- Curator of content at the Resource Center
- Promoter of social media to nonprofits
- Social media enthusiast
- Mom / family member / social being
Some of these could be combined without too much fuss. It wouldn't be horribly jarring for librarians to read about my IA (information architecture) interests, though it might bore the IA community to read about my library stuff. So, OK, combine 1) and 2).
It could make sense to combine my overall resources for community service programs and nonprofits with my specific resources for them about using social media. So, OK, combine 3) and 4).
5 is problematic. Although some do, most of my nonprofit peeps don't want to hear about every little development on friendfeed, or learn about 27 brand new lifestreaming startups.

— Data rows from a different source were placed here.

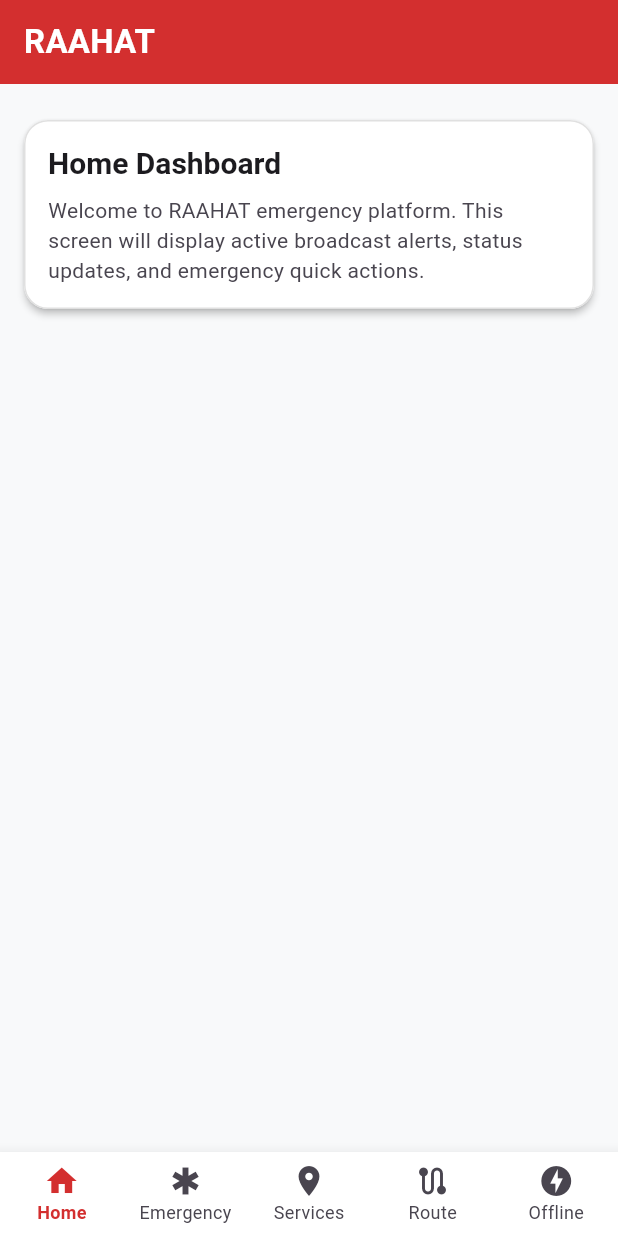
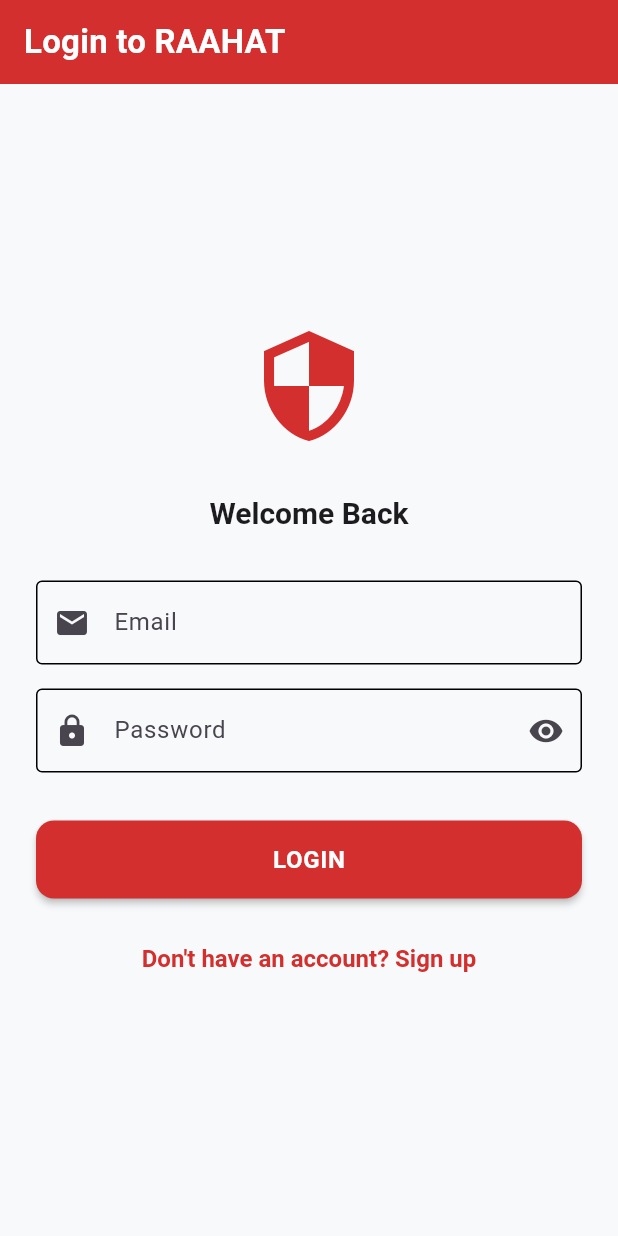
Before and after one commit to Santoshray-27/raahat, a Flutter app: the screen it shows after launch, on a phone screen of 412 x 824 dp. Run offline on Flutter 3.47's test engine with Material 3 defaults, Android fonts, the phone set to English and light mode, and no system bars; our stand-ins replace firebase_auth, firebase_core, geolocator; accounts and stored records are empty.

Commit message:
feat(mobile): integrate Firebase authentication

```diff
--- /dev/null
+++ b/apps/mobile/lib/features/auth/auth_gate.dart
@@ -0,0 +1,133 @@
+import 'package:flutter/material.dart';
+import 'package:firebase_auth/firebase_auth.dart';
+import 'package:raahat/features/home/main_navigation_shell.dart';
+import 'package:raahat/features/auth/login_screen.dart';
+import 'package:raahat/services/user_service.dart';
+import 'package:raahat/services/api_client.dart';
+
+class AuthGate extends StatefulWidget {
+  const AuthGate({super.key});
+
+  @override
+  State<AuthGate> createState() => _AuthGateState();
+}
+
+class _AuthGateState extends State<AuthGate> {
+  final UserService _userService = UserService(apiClient: ApiClient.instance);
+
+  User? _currentUser;
+  bool _isSyncing = false;
+  String? _syncError;
+  bool _syncSuccess = false;
+
+  @override
+  void initState() {
+    super.initState();
+    FirebaseAuth.instance.authStateChanges().listen((user) {
+      if (mounted) {
+        setState(() {
+          _currentUser = user;
+          if (user != null) {
+            _syncUser();
+          } else {
+            _isSyncing = false;
+            _syncError = null;
+            _syncSuccess = false;
+          }
+        });
+      }
+    });
+  }
+
+  Future<void> _syncUser() async {
+    setState(() {
+      _isSyncing = true;
+      _syncError = null;
+      _syncSuccess = false;
+    });
+
+    try {
+      await _userService.getMe();
+      if (mounted) {
+        setState(() {
+          _syncSuccess = true;
+          _isSyncing = false;
+        });
+      }
+    } catch (e) {
+      if (mounted) {
+        setState(() {
+          _syncError = e.toString();
+          _isSyncing = false;
+        });
+      }
+    }
+  }
+
+  @override
+  Widget build(BuildContext context) {
+    if (_currentUser == null) {
+      return const LoginScreen();
+    }
+
+    if (_isSyncing) {
+      return const Scaffold(
+        body: Center(
+          child: Column(
+            mainAxisAlignment: MainAxisAlignment.center,
+            children: [
+              CircularProgressIndicator(),
+              SizedBox(height: 16),
+              Text('Synchronizing account...'),
+            ],
+          ),
+        ),
+      );
+    }
+
+    if (_syncError != null) {
+      return Scaffold(
+        body: Center(
+          child: Padding(
+            padding: const EdgeInsets.all(24.0),
+            child: Column(
+              mainAxisAlignment: MainAxisAlignment.center,
+              children: [
+                const Icon(Icons.error_outline, color: Colors.red, size: 48),
+                const SizedBox(height: 16),
+                const Text('Failed to sync account with server.'),
+                const SizedBox(height: 8),
+                Text(
+                  _syncError!,
+                  textAlign: TextAlign.center,
+                  style: const TextStyle(color: Colors.red),
+                ),
+                const SizedBox(height: 24),
+                ElevatedButton.icon(
+                  onPressed: _syncUser,
+                  icon: const Icon(Icons.refresh),
+                  label: const Text('Retry'),
+                ),
+                const SizedBox(height: 8),
+                TextButton(
+                  onPressed: () => FirebaseAuth.instance.signOut(),
+                  child: const Text('Sign Out'),
+                ),
+              ],
+            ),
+          ),
+        ),
+      );
+    }
+
+    if (_syncSuccess) {
+      return const MainNavigationShell();
+    }
+
+    return const Scaffold(
+      body: Center(
+        child: CircularProgressIndicator(),
+      ),
+    );
+  }
+}
--- /dev/null
+++ b/apps/mobile/lib/features/auth/login_screen.dart
@@ -0,0 +1,170 @@
+import 'package:flutter/material.dart';
+import 'package:firebase_auth/firebase_auth.dart';
+import 'package:raahat/services/auth_service.dart';
+import 'package:raahat/features/auth/signup_screen.dart';
+
+class LoginScreen extends StatefulWidget {
+  const LoginScreen({super.key});
+
+  @override
+  State<LoginScreen> createState() => _LoginScreenState();
+}
+
+class _LoginScreenState extends State<LoginScreen> {
+  final _formKey = GlobalKey<FormState>();
+  final _emailController = TextEditingController();
+  final _passwordController = TextEditingController();
+  final _authService = AuthService();
+
+  bool _isLoading = false;
+  bool _obscurePassword = true;
+
+  @override
+  void dispose() {
+    _emailController.dispose();
+    _passwordController.dispose();
+    super.dispose();
+  }
+
+  Future<void> _login() async {
+    if (!_formKey.currentState!.validate()) return;
+
+    setState(() {
+      _isLoading = true;
+    });
+
+    try {
+      await _authService.signIn(
+        email: _emailController.text.trim(),
+        password: _passwordController.text,
+      );
+      // AuthGate will automatically handle the redirection upon successful auth.
+    } on FirebaseAuthException catch (e) {
+      String message = 'An error occurred during login.';
+      if (e.code == 'user-not-found') {
+        message = 'No user found for that email.';
+      } else if (e.code == 'wrong-password') {
+        message = 'Wrong password provided.';
+      } else if (e.code == 'invalid-email') {
+        message = 'The email address is badly formatted.';
+      } else if (e.code == 'invalid-credential') {
+        message = 'Invalid email or password.';
+      }
+
+      if (mounted) {
+        ScaffoldMessenger.of(context).showSnackBar(
+          SnackBar(content: Text(message)),
+        );
+      }
+    } catch (e) {
+      if (mounted) {
+        ScaffoldMessenger.of(context).showSnackBar(
+          SnackBar(content: Text(e.toString())),
+        );
+      }
+    } finally {
+      if (mounted) {
+        setState(() {
+          _isLoading = false;
+        });
+      }
+    }
+  }
+
+  @override
+  Widget build(BuildContext context) {
+    return Scaffold(
+      appBar: AppBar(
+        title: const Text('Login to RAAHAT'),
+      ),
+      body: SafeArea(
+        child: Center(
+          child: SingleChildScrollView(
+            padding: const EdgeInsets.all(24.0),
+            child: Form(
+              key: _formKey,
+              child: Column(
+                mainAxisAlignment: MainAxisAlignment.center,
+                crossAxisAlignment: CrossAxisAlignment.stretch,
+                children: [
+                  Icon(
+                    Icons.security,
+                    size: 80,
+                    color: Theme.of(context).colorScheme.primary,
+                  ),
+                  const SizedBox(height: 32),
+                  Text(
+                    'Welcome Back',
+                    style: Theme.of(context).textTheme.headlineMedium,
+                    textAlign: TextAlign.center,
+                  ),
+                  const SizedBox(height: 32),
+                  TextFormField(
+                    controller: _emailController,
+                    keyboardType: TextInputType.emailAddress,
+                    decoration: const InputDecoration(
+                      labelText: 'Email',
+                      prefixIcon: Icon(Icons.email),
+                      border: OutlineInputBorder(),
+                    ),
+                    validator: (value) {
+                      if (value == null || value.isEmpty) {
+                        return 'Please enter your email';
+                      }
+                      return null;
+                    },
+                  ),
+                  const SizedBox(height: 16),
+                  TextFormField(
+                    controller: _passwordController,
+                    obscureText: _obscurePassword,
+                    decoration: InputDecoration(
+                      labelText: 'Password',
+                      prefixIcon: const Icon(Icons.lock),
+                      border: const OutlineInputBorder(),
+                      suffixIcon: IconButton(
+                        icon: Icon(
+                          _obscurePassword ? Icons.visibility : Icons.visibility_off,
+                        ),
+                        onPressed: () {
+                          setState(() {
+                            _obscurePassword = !_obscurePassword;
+                          });
+                        },
+                      ),
+                    ),
+                    validator: (value) {
+                      if (value == null || value.isEmpty) {
+                        return 'Please enter your password';
+                      }
+                      return null;
+                    },
+                  ),
+                  const SizedBox(height: 32),
+                  _isLoading
+                      ? const Center(child: CircularProgressIndicator())
+                      : ElevatedButton(
+                          onPressed: _login,
+                          child: const Text('LOGIN'),
+                        ),
+                  const SizedBox(height: 16),
+                  TextButton(
+                    onPressed: () {
+                      Navigator.push(
+                        context,
+                        MaterialPageRoute(
+                          builder: (context) => const SignupScreen(),
+                        ),
+                      );
+                    },
+                    child: const Text('Don\'t have an account? Sign up'),
+                  ),
+                ],
+              ),
+            ),
+          ),
+        ),
+      ),
+    );
+  }
+}
--- a/apps/mobile/lib/features/emergency/emergency_screen.dart
+++ b/apps/mobile/lib/features/emergency/emergency_screen.dart
@@ -20,7 +20,7 @@ class _EmergencyScreenState extends State<EmergencyScreen> {
   String? _validationError;
 
   final EmergencyService _emergencyService = EmergencyService(
-    apiClient: ApiClient(),
+    apiClient: ApiClient.instance,
     locationService: LocationService(),
   );
 
--- a/apps/mobile/lib/features/services/services_screen.dart
+++ b/apps/mobile/lib/features/services/services_screen.dart
@@ -32,7 +32,7 @@ class _ServicesScreenState extends State<ServicesScreen> {
   void initState() {
     super.initState();
     _servicesService = ServicesService(
-      apiClient: ApiClient(),
+      apiClient: ApiClient.instance,
       locationService: LocationService(),
     );
     _fetchServices();
--- a/apps/mobile/lib/main.dart
+++ b/apps/mobile/lib/main.dart
@@ -1,8 +1,18 @@
 import 'package:flutter/material.dart';
+import 'package:firebase_core/firebase_core.dart';
+
 import 'package:raahat/core/theme/app_theme.dart';
-import 'package:raahat/features/home/main_navigation_shell.dart';
+import 'package:raahat/features/auth/auth_gate.dart';
+import 'firebase_options.dart';
 
-void main() {
+
+Future<void> main() async {
+  WidgetsFlutterBinding.ensureInitialized();
+
+  await Firebase.initializeApp(
+    options: DefaultFirebaseOptions.currentPlatform,
+  );
+
   runApp(const RaahatApp());
 }
 
@@ -15,7 +25,7 @@ class RaahatApp extends StatelessWidget {
       title: 'RAAHAT',
       debugShowCheckedModeBanner: false,
       theme: AppTheme.lightTheme,
-      home: const MainNavigationShell(),
+      home: const AuthGate(),
     );
   }
 }
--- /dev/null
+++ b/apps/mobile/lib/services/auth_service.dart
@@ -0,0 +1,41 @@
+import 'package:firebase_auth/firebase_auth.dart';
+
+class AuthService {
+  final FirebaseAuth _auth = FirebaseAuth.instance;
+
+  User? get currentUser => _auth.currentUser;
+
+  Future<UserCredential> signUp({
+    required String email,
+    required String password,
+  }) {
+    return _auth.createUserWithEmailAndPassword(
+      email: email,
+      password: password,
+    );
+  }
+
+  Future<UserCredential> signIn({
+    required String email,
+    required String password,
+  }) {
+    return _auth.signInWithEmailAndPassword(
+      email: email,
+      password: password,
+    );
+  }
+
+  Future<void> signOut() {
+    return _auth.signOut();
+  }
+
+  Future<String?> getIdToken() async {
+    final user = _auth.currentUser;
+
+    if (user == null) {
+      return null;
+    }
+
+    return user.getIdToken();
+  }
+}
--- /dev/null
+++ b/apps/mobile/lib/services/user_service.dart
@@ -0,0 +1,18 @@
+import 'package:raahat/services/api_client.dart';
+
+class UserService {
+  final ApiClient apiClient;
+
+  UserService({required this.apiClient});
+
+  Future<Map<String, dynamic>> getMe() async {
+    final response = await apiClient.get('/users/me');
+    if (!response.containsKey('data') || response['data'] == null) {
+      throw ApiException(
+        code: 'MALFORMED',
+        message: 'Missing expected "data" field in response.',
+      );
+    }
+    return response['data'] as Map<String, dynamic>;
+  }
+}
--- a/apps/mobile/pubspec.yaml
+++ b/apps/mobile/pubspec.yaml
@@ -38,6 +38,8 @@ dependencies:
   geolocator: ^14.0.3
   sqflite: ^2.4.3
   path_provider: ^2.1.6
+  firebase_core: ^4.13.0
+  firebase_auth: ^6.5.7
 
 dev_dependencies:
   flutter_test:
```
Also changed, not shown: apps/mobile/lib/features/auth/signup_screen.dart (added, +197 -0 lines), apps/mobile/lib/services/api_client.dart (+26 -12 lines), apps/mobile/firebase.json (added), apps/mobile/lib/firebase_options.dart (added), apps/mobile/pubspec.lock, 7 other files.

Ditto for my librarian peeps. Some care, most don't. Where do I draw the line? Clearly I'm overthinking this.
But 6 is problematic too. So many people encourage us to be ourselves online, share a bit of our personal lives and we become more human to potential clients, bosses, funders, or future colleagues. I don't have a problem with this in theory, but often the joy of online social spaces is that people can become quite intimate (and no, I'm not talking cybersex here, but simply confessions, sharing, revealing aspects of one's personal life, engaging with emotional honesty). It is difficult to control who does and doesn't have access to that world.
Because these concerns were present in my mind, I initially started down the road of having separate online presences in several places. On YouTube, I have an account for me, and one for my work (which is meant literally to represent our project, the Resource Center, not just work-related stuff). On delicious, I did the same, but that is becoming a huge pain in the butt. The resulting workflow has been that if I happen to be logged in as myself, I add a tag which alerts me that I should port the link over to the Resource Center account. Can you spell "inefficient"? Yet, it is way too unprofessional to send people to /lnorvig/serviceresources instead of /serviceresources AND, I do need to add organized and specific tags to everything on /serviceresources. Curses.
Then came Squidoo. I have two accounts there also. One represents persona 4., the other is persona 6 plus an experiment (quickly abandoned) to see if Squidoo could actually bring in any revenue.
Now I'm starting to think the Resource Center needs to be on Twitter and Facebook. And I know I should just consider that part of my work, like I would "become" the Resource Center during the day and hang out in social media spaces as that entity, but I already feel two-faced enough as it is.
How about you? Are you two-faced? How do you blend or separate the personal and the professional online?